_EXERCISE AIM_: Please write out exactly the lines of the data below from the line holding "to DavidHoffman11/WorldCupPredictor, a" through the line holding "Also changed, not shown: parts of 63", and leave out the rest.

###

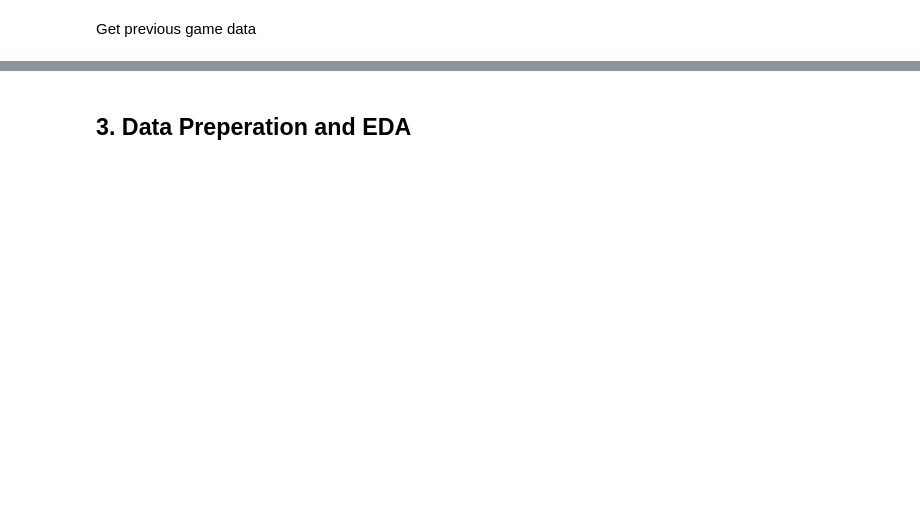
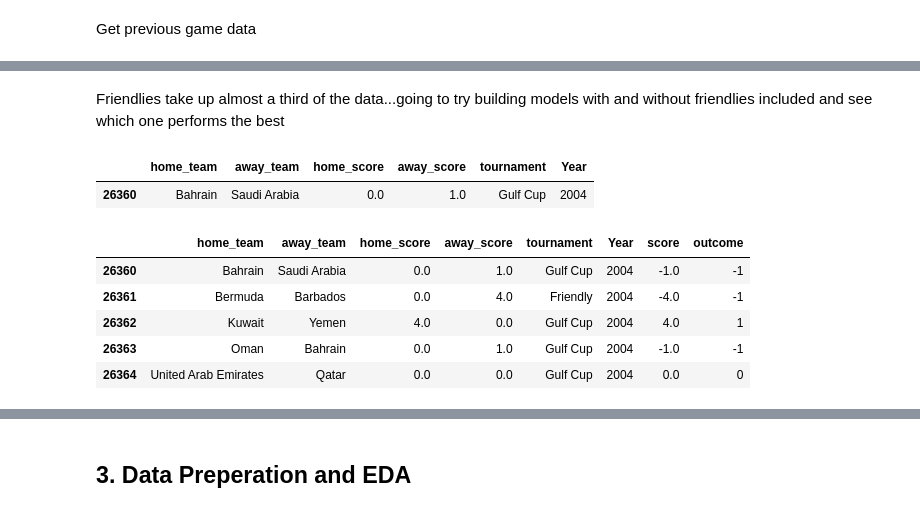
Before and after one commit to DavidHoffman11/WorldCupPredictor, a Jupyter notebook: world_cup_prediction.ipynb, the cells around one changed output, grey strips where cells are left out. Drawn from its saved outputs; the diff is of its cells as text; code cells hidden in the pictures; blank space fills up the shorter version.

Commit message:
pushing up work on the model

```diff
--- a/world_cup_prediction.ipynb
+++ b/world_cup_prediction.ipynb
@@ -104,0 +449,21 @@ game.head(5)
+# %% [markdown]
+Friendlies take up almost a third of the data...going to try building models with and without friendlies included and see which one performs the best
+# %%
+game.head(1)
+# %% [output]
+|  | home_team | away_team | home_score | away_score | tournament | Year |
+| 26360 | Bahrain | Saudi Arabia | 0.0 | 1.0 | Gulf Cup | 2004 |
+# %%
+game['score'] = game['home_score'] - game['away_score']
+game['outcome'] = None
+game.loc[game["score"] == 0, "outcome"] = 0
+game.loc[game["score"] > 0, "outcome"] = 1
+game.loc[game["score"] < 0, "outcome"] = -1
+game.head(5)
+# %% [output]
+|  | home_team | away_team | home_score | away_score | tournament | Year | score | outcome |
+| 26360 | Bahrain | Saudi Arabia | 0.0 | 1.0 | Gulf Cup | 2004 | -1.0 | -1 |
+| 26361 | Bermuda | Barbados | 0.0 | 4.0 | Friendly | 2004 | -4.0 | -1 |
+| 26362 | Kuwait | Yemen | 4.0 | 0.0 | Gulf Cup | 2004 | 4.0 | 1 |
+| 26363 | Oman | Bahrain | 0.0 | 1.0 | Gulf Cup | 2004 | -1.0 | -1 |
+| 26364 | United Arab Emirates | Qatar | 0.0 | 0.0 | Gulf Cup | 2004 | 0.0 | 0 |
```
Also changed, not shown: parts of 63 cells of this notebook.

###

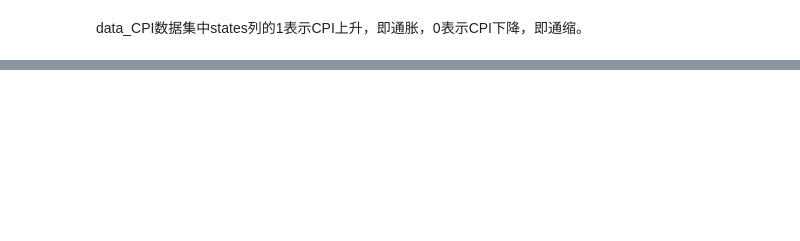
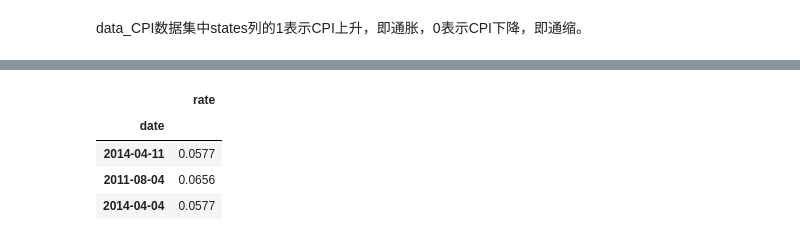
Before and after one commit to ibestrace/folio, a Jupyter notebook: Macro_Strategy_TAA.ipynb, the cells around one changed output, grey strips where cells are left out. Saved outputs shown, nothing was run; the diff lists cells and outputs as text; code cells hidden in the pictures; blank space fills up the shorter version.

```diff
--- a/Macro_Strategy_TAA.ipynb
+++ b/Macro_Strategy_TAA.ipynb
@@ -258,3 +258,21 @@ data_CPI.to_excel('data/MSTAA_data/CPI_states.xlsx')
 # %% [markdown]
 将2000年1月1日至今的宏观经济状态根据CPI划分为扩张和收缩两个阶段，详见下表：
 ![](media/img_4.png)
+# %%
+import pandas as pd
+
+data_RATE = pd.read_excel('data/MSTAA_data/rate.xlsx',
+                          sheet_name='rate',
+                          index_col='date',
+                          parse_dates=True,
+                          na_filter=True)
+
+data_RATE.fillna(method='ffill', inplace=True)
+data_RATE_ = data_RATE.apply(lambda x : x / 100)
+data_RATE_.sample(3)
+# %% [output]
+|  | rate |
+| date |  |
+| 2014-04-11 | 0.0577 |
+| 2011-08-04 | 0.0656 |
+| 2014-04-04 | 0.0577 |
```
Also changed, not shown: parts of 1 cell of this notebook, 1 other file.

###

_RESPONSE BOX_:
Before and after one commit to DavidHoffman11/WorldCupPredictor, a Jupyter notebook: world_cup_prediction.ipynb, the cells around one changed output, grey strips where cells are left out. Drawn from its saved outputs; the diff is of its cells as text; code cells hidden in the pictures; blank space fills up the shorter version.

Commit message:
pushing up work on the model

```diff
--- a/world_cup_prediction.ipynb
+++ b/world_cup_prediction.ipynb
@@ -104,0 +449,21 @@ game.head(5)
+# %% [markdown]
+Friendlies take up almost a third of the data...going to try building models with and without friendlies included and see which one performs the best
+# %%
+game.head(1)
+# %% [output]
+|  | home_team | away_team | home_score | away_score | tournament | Year |
+| 26360 | Bahrain | Saudi Arabia | 0.0 | 1.0 | Gulf Cup | 2004 |
+# %%
+game['score'] = game['home_score'] - game['away_score']
+game['outcome'] = None
+game.loc[game["score"] == 0, "outcome"] = 0
+game.loc[game["score"] > 0, "outcome"] = 1
+game.loc[game["score"] < 0, "outcome"] = -1
+game.head(5)
+# %% [output]
+|  | home_team | away_team | home_score | away_score | tournament | Year | score | outcome |
+| 26360 | Bahrain | Saudi Arabia | 0.0 | 1.0 | Gulf Cup | 2004 | -1.0 | -1 |
+| 26361 | Bermuda | Barbados | 0.0 | 4.0 | Friendly | 2004 | -4.0 | -1 |
+| 26362 | Kuwait | Yemen | 4.0 | 0.0 | Gulf Cup | 2004 | 4.0 | 1 |
+| 26363 | Oman | Bahrain | 0.0 | 1.0 | Gulf Cup | 2004 | -1.0 | -1 |
+| 26364 | United Arab Emirates | Qatar | 0.0 | 0.0 | Gulf Cup | 2004 | 0.0 | 0 |
```
Also changed, not shown: parts of 63 cells of this notebook.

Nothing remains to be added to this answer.